In the event you are selected for audit, there are typically three steps of review:

1. Help With IRS Audits

The IRS has a complicated structure for dealing with tax audits. In my experience, the process has often been adversarial, hostile and time consuming. An auditor will almost always use the harshest interpretation of federal tax law in order to generate the largest possible tax liability.

Having an advocate is a real benefit here. If you are being audited by the IRS, much needs to be done — and carefully. These cases are not for the faint of heart. Issues must be addressed and evidence organized quickly with an experienced tax representative who is familiar with both your legal rights and the IRS administrative and judicial processes.

2. IRS Appeals

Many IRS auditors believe their decisions to be final — but they’re wrong. There are several levels of administrative appeals that are heard by much more educated and experienced appeals agents, who frequently are seeking the right result. Don’t be intimidated by an IRS auditor.

3. Litigation

There are two ways to litigate a tax case. If you haven’t paid the tax you owe, you can file suit in the United States Tax Court. Or, if you have already paid the taxes, you can file suit in the United States District Court.

A. U.S. Tax Court

If you are audited and dissatisfied with the audit results, you can appeal your case to an IRS appeals agent. If you are dissatisfied with the appeals agent’s decision, you can appeal it to the U.S. Tax Court, and attempt to resolve your case with an IRS attorney. These cases are frequently settled without the expense of a trial, and are often reviewed by an impartial and competent attorney. The IRS cannot collect taxes while you pursue these appeals and litigation. Again, the taxes don’t have to be paid until these proceedings are concluded.

B. U.S. District Court

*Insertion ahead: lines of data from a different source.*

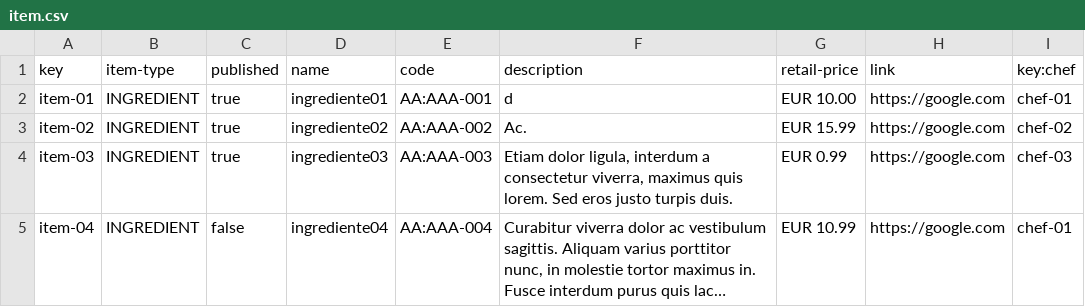
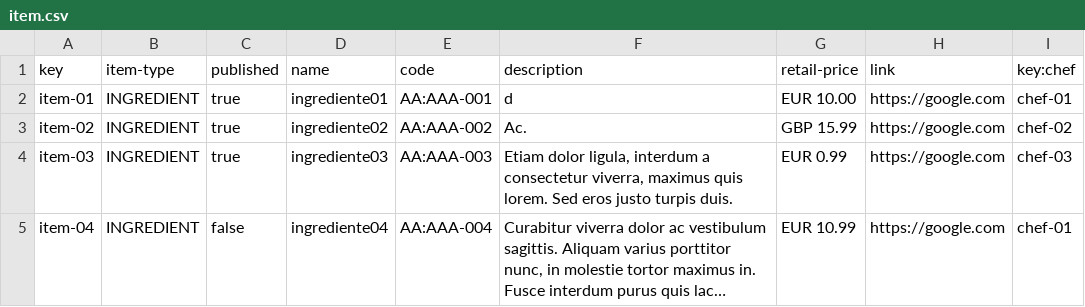
Before and after one commit to antsolismir/Acme-Recipes-Individual, a CSV file: src/main/webapp/WEB-INF/resources/sample-data/item.csv, drawn as a sheet; only a part is shown; long unchanged cells end in ….

```diff
--- a/src/main/webapp/WEB-INF/resources/sample-data/item.csv
+++ b/src/main/webapp/WEB-INF/resources/sample-data/item.csv
@@ -2,3 +2,3 @@ key,item-type,published,name,code,description,retail-price,link,key:chef
 item-01,INGREDIENT,true,ingrediente01,AA:AAA-001,d,EUR 10.00,https://google.com,chef-01
-item-02,INGREDIENT,true,ingrediente02,AA:AAA-002,Ac.,EUR 15.99,https://google.com,chef-02
+item-02,INGREDIENT,true,ingrediente02,AA:AAA-002,Ac.,GBP 15.99,https://google.com,chef-02
 item-03,INGREDIENT,true,ingrediente03,AA:AAA-003,"Etiam dolor ligula, interdum a consectetur viverra, maximus quis lorem. Sed eros justo turpis duis.",EUR 0.99,https://google.com,chef-03
```
Also changed, not shown: src/main/webapp/WEB-INF/resources/sample-data/bulletin.csv, src/main/webapp/WEB-INF/resources/sample-data/memorandum.csv, 8 other files.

If you were audited in the past and consented to an audit liability — and perhaps have even paid part of it — you should know that the original audit can still be reopened. If the new auditor fails to correct an erroneous audit report, you may appeal to the IRS appeals division for relief and, if necessary, file suit in the U.S. District Court.